PROBLEM TO WORK ON: Once the images are set aside, return every entry exactly.

[Web document revisions]
—————

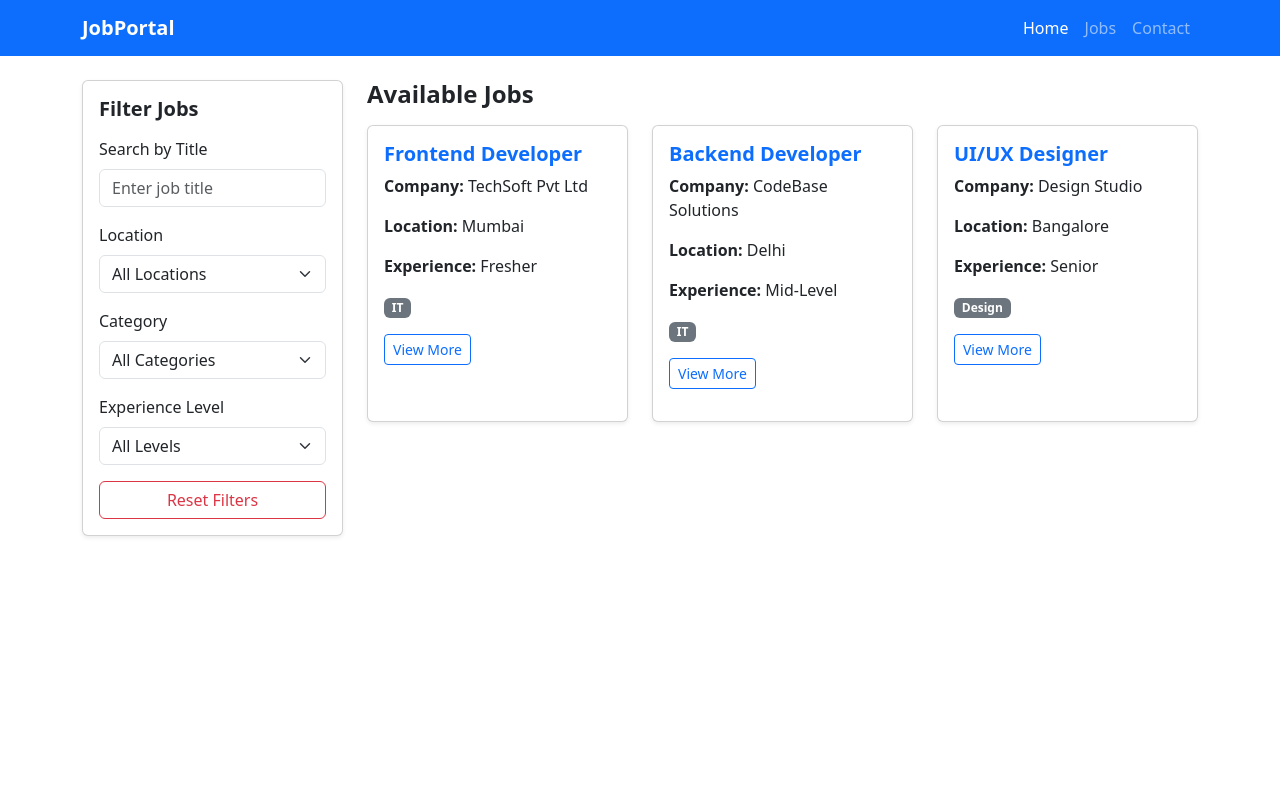
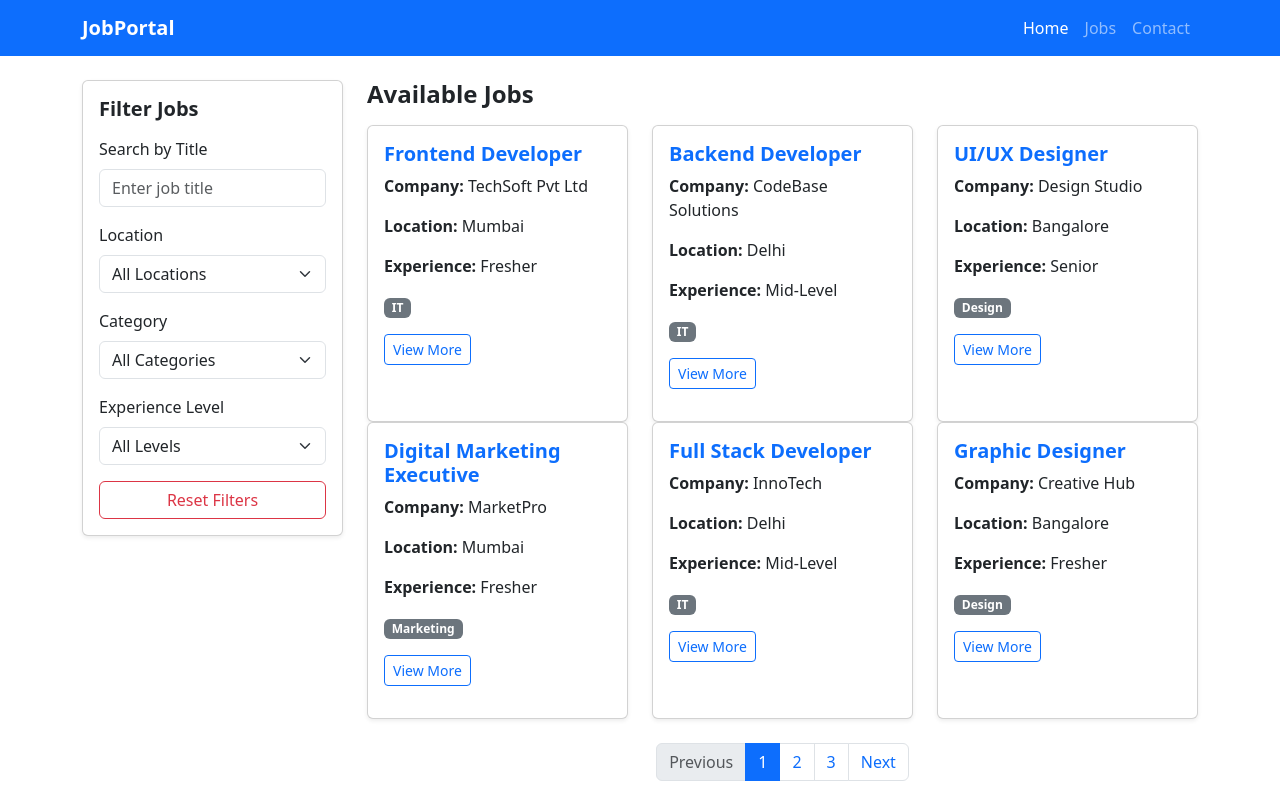
Before and after one commit to Biswajit-kar-28291/Job-Listing-Website-with-Job-Cards-and-Filters-, a React (Vite) app: page / in a window 1280 px wide. Built offline with nearby package versions, Linux system fonts and the light colour scheme.

Commit message:
Added extended job dataset to test pagination and filtering functionality.

```diff
--- a/src/components/Layout.jsx
+++ b/src/components/Layout.jsx
@@ -1,4 +1,4 @@
-import React, { useState } from "react";
+import React, { useState, useEffect } from "react";
 import JobList from "./JobList";
 import Filter from "./Filter";
 import jobsData from "../data/jobs";
@@ -10,6 +10,9 @@ function Layout() {
   const [category, setCategory] = useState("");
   const [experience, setExperience] = useState("");
 
+  const [currentPage, setCurrentPage] = useState(1);
+  const jobsPerPage = 6;
+
   const filteredJobs = jobsData.filter((job) => {
     return (
       job.title.toLowerCase().includes(search.toLowerCase()) &&
@@ -18,6 +21,18 @@ function Layout() {
       (experience === "" || job.experience === experience)
     );
   });
+
+  // Reset page when filters change
+  useEffect(() => {
+    setCurrentPage(1);
+  }, [search, location, category, experience]);
+
+  // Pagination Logic
+  const indexOfLastJob = currentPage * jobsPerPage;
+  const indexOfFirstJob = indexOfLastJob - jobsPerPage;
+  const currentJobs = filteredJobs.slice(indexOfFirstJob, indexOfLastJob);
+
+  const totalPages = Math.ceil(filteredJobs.length / jobsPerPage);
 
   const resetFilters = () => {
     setSearch("");
@@ -46,7 +61,49 @@ function Layout() {
 
         <div className="col-md-9">
           <h4 className="mb-3 fw-bold">Available Jobs</h4>
-          <JobList jobs={filteredJobs} />
+          <JobList jobs={currentJobs} />
+
+          {/* Pagination */}
+          {totalPages > 1 && (
+            <nav className="mt-4">
+              <ul className="pagination justify-content-center">
+
+                <li className={`page-item ${currentPage === 1 ? "disabled" : ""}`}>
+                  <button
+                    className="page-link"
+                    onClick={() => setCurrentPage(currentPage - 1)}
+                  >
+                    Previous
+                  </button>
+                </li>
+
+                {[...Array(totalPages)].map((_, index) => (
+                  <li
+                    key={index}
+                    className={`page-item ${currentPage === index + 1 ? "active" : ""}`}
+                  >
+                    <button
+                      className="page-link"
+                      onClick={() => setCurrentPage(index + 1)}
+                    >
+                      {index + 1}
+                    </button>
+                  </li>
+                ))}
+
+                <li className={`page-item ${currentPage === totalPages ? "disabled" : ""}`}>
+                  <button
+                    className="page-link"
+                    onClick={() => setCurrentPage(currentPage + 1)}
+                  >
+                    Next
+                  </button>
+                </li>
+
+              </ul>
+            </nav>
+          )}
+
         </div>
 
       </div>
--- a/src/data/jobs.js
+++ b/src/data/jobs.js
@@ -7,8 +7,7 @@ const jobs = [
     experience: "Fresher",
     category: "IT",
     salary: "3 - 5 LPA",
-    description:
-      "We are looking for a passionate frontend developer with knowledge of HTML, CSS, JavaScript and React."
+    description: "Looking for React developer with strong HTML, CSS skills."
   },
   {
     id: 2,
@@ -18,8 +17,7 @@ const jobs = [
     experience: "Mid-Level",
     category: "IT",
     salary: "5 - 8 LPA",
-    description:
-      "Looking for backend developer with Node.js and database knowledge. Experience with APIs is required."
+    description: "Node.js and database experience required."
   },
   {
     id: 3,
@@ -29,8 +27,127 @@ const jobs = [
     experience: "Senior",
     category: "Design",
     salary: "6 - 10 LPA",
-    description:
-      "Seeking creative UI/UX designer with Figma and Adobe XD experience."
+    description: "Expert in Figma and Adobe XD."
+  },
+  {
+    id: 4,
+    title: "Digital Marketing Executive",
+    company: "MarketPro",
+    location: "Mumbai",
+    experience: "Fresher",
+    category: "Marketing",
+    salary: "2 - 4 LPA",
+    description: "SEO and social media marketing skills needed."
+  },
+  {
+    id: 5,
+    title: "Full Stack Developer",
+    company: "InnoTech",
+    location: "Delhi",
+    experience: "Mid-Level",
+    category: "IT",
+    salary: "6 - 9 LPA",
+    description: "MERN stack developer required."
+  },
+  {
+    id: 6,
+    title: "Graphic Designer",
+    company: "Creative Hub",
+    location: "Bangalore",
+    experience: "Fresher",
+    category: "Design",
+    salary: "3 - 5 LPA",
+    description: "Photoshop and Illustrator knowledge required."
+  },
+  {
+    id: 7,
+    title: "Data Analyst",
+    company: "DataWorks",
+    location: "Mumbai",
+    experience: "Mid-Level",
+    category: "IT",
+    salary: "5 - 7 LPA",
+    description: "SQL and Excel expertise required."
+  },
+  {
+    id: 8,
+    title: "HR Executive",
+    company: "PeopleFirst",
+    location: "Delhi",
+    experience: "Fresher",
+    category: "Marketing",
+    salary: "2 - 3 LPA",
+    description: "Recruitment and communication skills needed."
+  },
+  {
+    id: 9,
+    title: "Product Designer",
+    company: "UX Labs",
+    location: "Bangalore",
+    experience: "Senior",
+    category: "Design",
+    salary: "8 - 12 LPA",
+    description: "Product design and prototyping experience."
+  },
+  {
+    id: 10,
+    title: "React Developer",
+    company: "Appify",
+    location: "Mumbai",
+    experience: "Mid-Level",
+    category: "IT",
+    salary: "6 - 8 LPA",
+    description: "Advanced React and API integration."
+  },
+  {
+    id: 11,
+    title: "Content Writer",
+    company: "WritePro",
+    location: "Delhi",
+    experience: "Fresher",
+    category: "Marketing",
+    salary: "2 - 4 LPA",
+    description: "Creative writing and SEO knowledge required."
+  },
+  {
+    id: 12,
+    title: "Software Tester",
+    company: "QualityCheck",
+    location: "Mumbai",
+    experience: "Mid-Level",
+    category: "IT",
+    salary: "4 - 6 LPA",
+    description: "Manual and automation testing experience."
+  },
+  {
+    id: 13,
+    title: "Mobile App Developer",
+    company: "NextGen Apps",
+    location: "Bangalore",
+    experience: "Senior",
+    category: "IT",
+    salary: "8 - 14 LPA",
+    description: "Flutter or React Native experience required."
+  },
+  {
+    id: 14,
+    title: "SEO Specialist",
+    company: "GrowthBoost",
+    location: "Delhi",
+    experience: "Mid-Level",
+    category: "Marketing",
+    salary: "4 - 6 LPA",
+    description: "On-page and off-page SEO expertise."
+  },
+  {
+    id: 15,
+    title: "Visual Designer",
+    company: "PixelCraft",
+    location: "Mumbai",
+    experience: "Senior",
+    category: "Design",
+    salary: "7 - 11 LPA",
+    description: "Branding and UI design experience."
   }
 ];
 
```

—————

OUTPUT OF THE TASK:
Before and after one commit to Biswajit-kar-28291/Job-Listing-Website-with-Job-Cards-and-Filters-, a React (Vite) app: page / in a window 1280 px wide. Built offline with nearby package versions, Linux system fonts and the light colour scheme.

Commit message:
Added extended job dataset to test pagination and filtering functionality.

```diff
--- a/src/components/Layout.jsx
+++ b/src/components/Layout.jsx
@@ -1,4 +1,4 @@
-import React, { useState } from "react";
+import React, { useState, useEffect } from "react";
 import JobList from "./JobList";
 import Filter from "./Filter";
 import jobsData from "../data/jobs";
@@ -10,6 +10,9 @@ function Layout() {
   const [category, setCategory] = useState("");
   const [experience, setExperience] = useState("");
 
+  const [currentPage, setCurrentPage] = useState(1);
+  const jobsPerPage = 6;
+
   const filteredJobs = jobsData.filter((job) => {
     return (
       job.title.toLowerCase().includes(search.toLowerCase()) &&
@@ -18,6 +21,18 @@ function Layout() {
       (experience === "" || job.experience === experience)
     );
   });
+
+  // Reset page when filters change
+  useEffect(() => {
+    setCurrentPage(1);
+  }, [search, location, category, experience]);
+
+  // Pagination Logic
+  const indexOfLastJob = currentPage * jobsPerPage;
+  const indexOfFirstJob = indexOfLastJob - jobsPerPage;
+  const currentJobs = filteredJobs.slice(indexOfFirstJob, indexOfLastJob);
+
+  const totalPages = Math.ceil(filteredJobs.length / jobsPerPage);
 
   const resetFilters = () => {
     setSearch("");
@@ -46,7 +61,49 @@ function Layout() {
 
         <div className="col-md-9">
           <h4 className="mb-3 fw-bold">Available Jobs</h4>
-          <JobList jobs={filteredJobs} />
+          <JobList jobs={currentJobs} />
+
+          {/* Pagination */}
+          {totalPages > 1 && (
+            <nav className="mt-4">
+              <ul className="pagination justify-content-center">
+
+                <li className={`page-item ${currentPage === 1 ? "disabled" : ""}`}>
+                  <button
+                    className="page-link"
+                    onClick={() => setCurrentPage(currentPage - 1)}
+                  >
+                    Previous
+                  </button>
+                </li>
+
+                {[...Array(totalPages)].map((_, index) => (
+                  <li
+                    key={index}
+                    className={`page-item ${currentPage === index + 1 ? "active" : ""}`}
+                  >
+                    <button
+                      className="page-link"
+                      onClick={() => setCurrentPage(index + 1)}
+                    >
+                      {index + 1}
+                    </button>
+                  </li>
+                ))}
+
+                <li className={`page-item ${currentPage === totalPages ? "disabled" : ""}`}>
+                  <button
+                    className="page-link"
+                    onClick={() => setCurrentPage(currentPage + 1)}
+                  >
+                    Next
+                  </button>
+                </li>
+
+              </ul>
+            </nav>
+          )}
+
         </div>
 
       </div>
--- a/src/data/jobs.js
+++ b/src/data/jobs.js
@@ -7,8 +7,7 @@ const jobs = [
     experience: "Fresher",
     category: "IT",
     salary: "3 - 5 LPA",
-    description:
-      "We are looking for a passionate frontend developer with knowledge of HTML, CSS, JavaScript and React."
+    description: "Looking for React developer with strong HTML, CSS skills."
   },
   {
     id: 2,
@@ -18,8 +17,7 @@ const jobs = [
     experience: "Mid-Level",
     category: "IT",
     salary: "5 - 8 LPA",
-    description:
-      "Looking for backend developer with Node.js and database knowledge. Experience with APIs is required."
+    description: "Node.js and database experience required."
   },
   {
     id: 3,
@@ -29,8 +27,127 @@ const jobs = [
     experience: "Senior",
     category: "Design",
     salary: "6 - 10 LPA",
-    description:
-      "Seeking creative UI/UX designer with Figma and Adobe XD experience."
+    description: "Expert in Figma and Adobe XD."
+  },
+  {
+    id: 4,
+    title: "Digital Marketing Executive",
+    company: "MarketPro",
+    location: "Mumbai",
+    experience: "Fresher",
+    category: "Marketing",
+    salary: "2 - 4 LPA",
+    description: "SEO and social media marketing skills needed."
+  },
+  {
+    id: 5,
+    title: "Full Stack Developer",
+    company: "InnoTech",
+    location: "Delhi",
+    experience: "Mid-Level",
+    category: "IT",
+    salary: "6 - 9 LPA",
+    description: "MERN stack developer required."
+  },
+  {
+    id: 6,
+    title: "Graphic Designer",
+    company: "Creative Hub",
+    location: "Bangalore",
+    experience: "Fresher",
+    category: "Design",
+    salary: "3 - 5 LPA",
+    description: "Photoshop and Illustrator knowledge required."
+  },
+  {
+    id: 7,
+    title: "Data Analyst",
+    company: "DataWorks",
+    location: "Mumbai",
+    experience: "Mid-Level",
+    category: "IT",
+    salary: "5 - 7 LPA",
+    description: "SQL and Excel expertise required."
+  },
+  {
+    id: 8,
+    title: "HR Executive",
+    company: "PeopleFirst",
+    location: "Delhi",
+    experience: "Fresher",
+    category: "Marketing",
+    salary: "2 - 3 LPA",
+    description: "Recruitment and communication skills needed."
+  },
+  {
+    id: 9,
+    title: "Product Designer",
+    company: "UX Labs",
+    location: "Bangalore",
+    experience: "Senior",
+    category: "Design",
+    salary: "8 - 12 LPA",
+    description: "Product design and prototyping experience."
+  },
+  {
+    id: 10,
+    title: "React Developer",
+    company: "Appify",
+    location: "Mumbai",
+    experience: "Mid-Level",
+    category: "IT",
+    salary: "6 - 8 LPA",
+    description: "Advanced React and API integration."
+  },
+  {
+    id: 11,
+    title: "Content Writer",
+    company: "WritePro",
+    location: "Delhi",
+    experience: "Fresher",
+    category: "Marketing",
+    salary: "2 - 4 LPA",
+    description: "Creative writing and SEO knowledge required."
+  },
+  {
+    id: 12,
+    title: "Software Tester",
+    company: "QualityCheck",
+    location: "Mumbai",
+    experience: "Mid-Level",
+    category: "IT",
+    salary: "4 - 6 LPA",
+    description: "Manual and automation testing experience."
+  },
+  {
+    id: 13,
+    title: "Mobile App Developer",
+    company: "NextGen Apps",
+    location: "Bangalore",
+    experience: "Senior",
+    category: "IT",
+    salary: "8 - 14 LPA",
+    description: "Flutter or React Native experience required."
+  },
+  {
+    id: 14,
+    title: "SEO Specialist",
+    company: "GrowthBoost",
+    location: "Delhi",
+    experience: "Mid-Level",
+    category: "Marketing",
+    salary: "4 - 6 LPA",
+    description: "On-page and off-page SEO expertise."
+  },
+  {
+    id: 15,
+    title: "Visual Designer",
+    company: "PixelCraft",
+    location: "Mumbai",
+    experience: "Senior",
+    category: "Design",
+    salary: "7 - 11 LPA",
+    description: "Branding and UI design experience."
   }
 ];
 
```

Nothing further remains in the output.